Required work: Copy out, from the data, each line containing the string "tech".

Supplied data:
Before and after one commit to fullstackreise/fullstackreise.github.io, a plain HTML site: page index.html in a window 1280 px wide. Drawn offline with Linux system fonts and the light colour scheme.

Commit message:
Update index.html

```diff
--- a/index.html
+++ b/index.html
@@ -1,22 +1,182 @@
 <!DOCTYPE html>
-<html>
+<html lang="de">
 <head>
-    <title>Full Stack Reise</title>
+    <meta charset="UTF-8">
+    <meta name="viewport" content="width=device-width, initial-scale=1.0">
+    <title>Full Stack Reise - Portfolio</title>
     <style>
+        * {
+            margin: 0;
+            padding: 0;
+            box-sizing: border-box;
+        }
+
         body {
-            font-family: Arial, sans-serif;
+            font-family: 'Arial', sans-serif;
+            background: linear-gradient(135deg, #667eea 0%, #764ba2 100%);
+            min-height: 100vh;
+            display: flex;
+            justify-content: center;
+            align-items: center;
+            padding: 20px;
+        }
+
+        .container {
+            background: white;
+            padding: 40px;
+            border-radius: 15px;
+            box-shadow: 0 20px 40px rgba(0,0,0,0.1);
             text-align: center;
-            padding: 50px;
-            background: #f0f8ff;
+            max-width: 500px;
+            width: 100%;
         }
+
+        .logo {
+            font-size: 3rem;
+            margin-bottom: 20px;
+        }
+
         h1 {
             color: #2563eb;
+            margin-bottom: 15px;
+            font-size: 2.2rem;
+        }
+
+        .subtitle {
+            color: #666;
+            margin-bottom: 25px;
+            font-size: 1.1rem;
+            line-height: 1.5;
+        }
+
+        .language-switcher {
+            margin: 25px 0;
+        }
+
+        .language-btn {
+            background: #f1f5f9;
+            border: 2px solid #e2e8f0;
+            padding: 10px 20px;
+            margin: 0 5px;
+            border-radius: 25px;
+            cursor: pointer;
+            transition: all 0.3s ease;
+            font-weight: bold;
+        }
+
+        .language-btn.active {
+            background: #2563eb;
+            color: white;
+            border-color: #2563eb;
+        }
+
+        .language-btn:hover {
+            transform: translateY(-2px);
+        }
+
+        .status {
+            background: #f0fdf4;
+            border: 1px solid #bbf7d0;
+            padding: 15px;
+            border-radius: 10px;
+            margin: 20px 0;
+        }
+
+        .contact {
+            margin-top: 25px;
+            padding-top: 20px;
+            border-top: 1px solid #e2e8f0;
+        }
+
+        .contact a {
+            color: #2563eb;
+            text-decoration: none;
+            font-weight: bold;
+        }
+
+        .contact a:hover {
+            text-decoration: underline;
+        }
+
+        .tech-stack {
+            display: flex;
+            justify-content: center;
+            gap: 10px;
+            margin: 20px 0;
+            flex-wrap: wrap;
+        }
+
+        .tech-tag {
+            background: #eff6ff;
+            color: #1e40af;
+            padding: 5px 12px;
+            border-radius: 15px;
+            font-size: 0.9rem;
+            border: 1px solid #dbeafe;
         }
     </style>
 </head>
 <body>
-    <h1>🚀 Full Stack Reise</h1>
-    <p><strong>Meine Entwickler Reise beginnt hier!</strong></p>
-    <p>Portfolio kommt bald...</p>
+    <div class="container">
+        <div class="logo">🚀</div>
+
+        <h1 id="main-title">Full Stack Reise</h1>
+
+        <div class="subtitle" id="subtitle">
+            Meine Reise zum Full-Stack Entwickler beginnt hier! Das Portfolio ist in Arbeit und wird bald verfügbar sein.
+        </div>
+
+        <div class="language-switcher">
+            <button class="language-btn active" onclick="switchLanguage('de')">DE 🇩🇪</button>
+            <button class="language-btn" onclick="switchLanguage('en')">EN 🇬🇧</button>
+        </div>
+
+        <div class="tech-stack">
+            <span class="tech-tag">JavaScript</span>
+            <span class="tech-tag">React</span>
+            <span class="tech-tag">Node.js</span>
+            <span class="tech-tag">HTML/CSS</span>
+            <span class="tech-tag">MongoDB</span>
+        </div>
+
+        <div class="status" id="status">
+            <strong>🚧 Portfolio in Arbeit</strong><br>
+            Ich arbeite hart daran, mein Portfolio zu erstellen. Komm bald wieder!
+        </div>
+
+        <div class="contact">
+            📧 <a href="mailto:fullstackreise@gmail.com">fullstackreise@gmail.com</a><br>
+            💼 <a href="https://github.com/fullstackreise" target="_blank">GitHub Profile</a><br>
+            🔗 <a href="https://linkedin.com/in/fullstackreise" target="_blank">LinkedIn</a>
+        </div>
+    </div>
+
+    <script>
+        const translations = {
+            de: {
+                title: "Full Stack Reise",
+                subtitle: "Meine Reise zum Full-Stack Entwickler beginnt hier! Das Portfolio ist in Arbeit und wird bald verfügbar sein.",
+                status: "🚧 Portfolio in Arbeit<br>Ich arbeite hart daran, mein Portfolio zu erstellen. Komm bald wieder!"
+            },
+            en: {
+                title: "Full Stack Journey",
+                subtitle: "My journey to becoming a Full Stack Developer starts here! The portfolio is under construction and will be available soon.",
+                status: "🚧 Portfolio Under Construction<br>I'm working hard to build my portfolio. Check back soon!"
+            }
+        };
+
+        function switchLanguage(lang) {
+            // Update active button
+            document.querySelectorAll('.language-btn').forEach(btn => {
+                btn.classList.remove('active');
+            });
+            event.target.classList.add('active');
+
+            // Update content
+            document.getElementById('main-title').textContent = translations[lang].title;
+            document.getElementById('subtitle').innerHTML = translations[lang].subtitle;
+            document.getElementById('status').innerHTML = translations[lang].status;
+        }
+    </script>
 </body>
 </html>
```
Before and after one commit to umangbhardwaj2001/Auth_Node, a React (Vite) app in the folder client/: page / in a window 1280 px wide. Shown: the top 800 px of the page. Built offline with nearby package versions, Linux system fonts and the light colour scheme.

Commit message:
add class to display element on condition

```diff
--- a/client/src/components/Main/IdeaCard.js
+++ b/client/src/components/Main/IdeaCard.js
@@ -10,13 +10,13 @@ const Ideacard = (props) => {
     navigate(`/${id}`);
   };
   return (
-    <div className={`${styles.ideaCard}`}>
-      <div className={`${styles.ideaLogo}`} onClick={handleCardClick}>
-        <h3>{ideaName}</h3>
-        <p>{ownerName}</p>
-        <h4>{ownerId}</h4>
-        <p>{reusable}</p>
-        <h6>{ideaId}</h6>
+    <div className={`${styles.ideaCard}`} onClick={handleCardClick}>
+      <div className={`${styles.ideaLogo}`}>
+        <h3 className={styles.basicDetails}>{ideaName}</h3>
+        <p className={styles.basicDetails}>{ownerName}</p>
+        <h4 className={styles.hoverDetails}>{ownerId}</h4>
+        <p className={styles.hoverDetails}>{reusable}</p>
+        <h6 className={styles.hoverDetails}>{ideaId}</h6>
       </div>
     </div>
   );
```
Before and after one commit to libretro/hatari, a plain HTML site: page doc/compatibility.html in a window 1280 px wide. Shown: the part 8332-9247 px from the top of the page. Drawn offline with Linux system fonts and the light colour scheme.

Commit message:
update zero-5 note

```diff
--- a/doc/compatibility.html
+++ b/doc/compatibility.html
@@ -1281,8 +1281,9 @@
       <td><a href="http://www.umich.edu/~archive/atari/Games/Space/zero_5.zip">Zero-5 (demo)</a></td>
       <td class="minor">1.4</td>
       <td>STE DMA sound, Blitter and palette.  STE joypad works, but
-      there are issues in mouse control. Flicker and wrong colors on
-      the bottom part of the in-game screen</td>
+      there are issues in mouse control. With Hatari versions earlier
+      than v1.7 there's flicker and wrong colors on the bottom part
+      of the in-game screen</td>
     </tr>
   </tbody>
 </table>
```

Answer section:
+        .tech-stack {
+        .tech-tag {
+        <div class="tech-stack">
+            <span class="tech-tag">JavaScript</span>
+            <span class="tech-tag">React</span>
+            <span class="tech-tag">Node.js</span>
+            <span class="tech-tag">HTML/CSS</span>
+            <span class="tech-tag">MongoDB</span>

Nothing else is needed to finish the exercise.